The bed is named after William Lawrence Murphy (1876– May 23, 1957), who applied for his very first patent some time in the early 1900’s. History indicates that, he was trying to get the attention of an opera singer, but was living in a one room flat in San Francisco. At the time, it was considered immoral for a woman to enter a male’s bedroom. So the invention from Murphy changed his bedroom into a sitting room allowing him to have women visit there.
Before the time that fold-up beds had existed, and were sold by Sears, Roebuck & Co. in their catalog, however Murphy had designs that got a series of patents. One was received for a “Disappearing Bed” on June 18, 1912 and another for a “Design for a Bed” on June 27, 1916.
Murphy beds are made use of for space-saving functions, much like trundle beds, and are popular where flooring location is restricted, such as small houses, home or condominiums, hotels, mobile homes and college dorm rooms.

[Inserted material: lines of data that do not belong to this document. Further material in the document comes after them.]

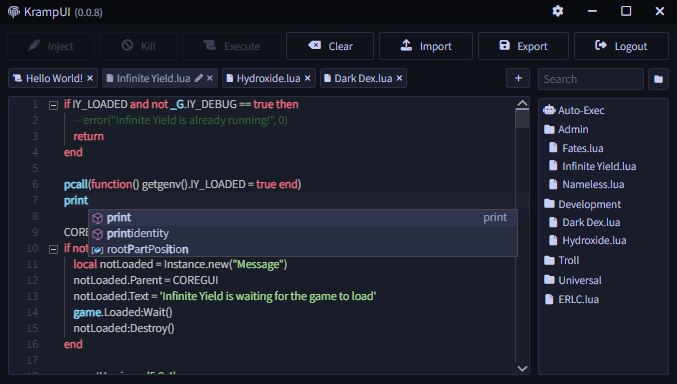
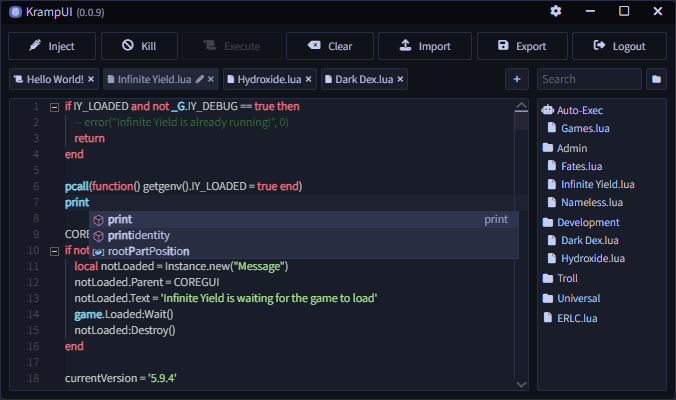
0.0.9

diff --git a/src/assets/styles.css b/src/assets/styles.css
@@ -207,8 +207,7 @@ body > .container > *:not(.active):not(.kr-titlebar) {
 }
 
 .kr-titlebar .image {
-    width: 0.75rem;
-    height: 0.75rem;
+    width: 0.8rem;
 }
 
 .kr-titlebar .text {
@@ -249,7 +248,7 @@ body > .container > *:not(.active):not(.kr-titlebar) {
     align-items: center;
     justify-content: center;
     height: calc(100vh - 24px);
-    gap: 1rem;
+    gap: 1.25rem;
 }
 
 .login .title {
@@ -257,7 +256,7 @@ body > .container > *:not(.active):not(.kr-titlebar) {
     align-items: center;
     user-select: none;
     -webkit-user-drag: none;
-    gap: 1rem;
+    gap: 0.75rem;
 }
 
 .login .title .text {
@@ -266,18 +265,9 @@ body > .container > *:not(.active):not(.kr-titlebar) {
 }
 
 .login .title .image {
-    border: 1px solid var(--lighter);
     border-radius: 2.5px;
-    padding: 0.35rem;
     box-sizing: border-box;
-    width: 2.5rem;
-}
-
-.login .form {
-    display: flex;
-    flex-direction: column;
-    gap: 1rem;
-    max-width: 30rem;
+    width: 2rem;
 }
 
 /* Exploit */

diff --git a/src/index.html b/src/index.html
@@ -17,7 +17,7 @@
         <div class="brand">
           <img class="image" src="./assets/icon.png">
           <p class="text">KrampUI</p>
-          <p class="version">(0.0.8)</p>
+          <p class="version">(0.0.9)</p>
         </div>
         <div class="buttons">
           <div class="kr-dropdown left">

In the last few years, Murphy bed systems have really consisted of options such as lighting, storage cabinets, and work environment elements. They have actually seen a revival in appeal in the early 2010s due to the weak economy, with kids moving back in with their parents and homes choosing to renovate homes instead of acquiring bigger ones.
The United States Court of Appeals for the Second Circuit ruled that the term “Murphy Bed” had received such common use that it was no longer qualified for trademark defense.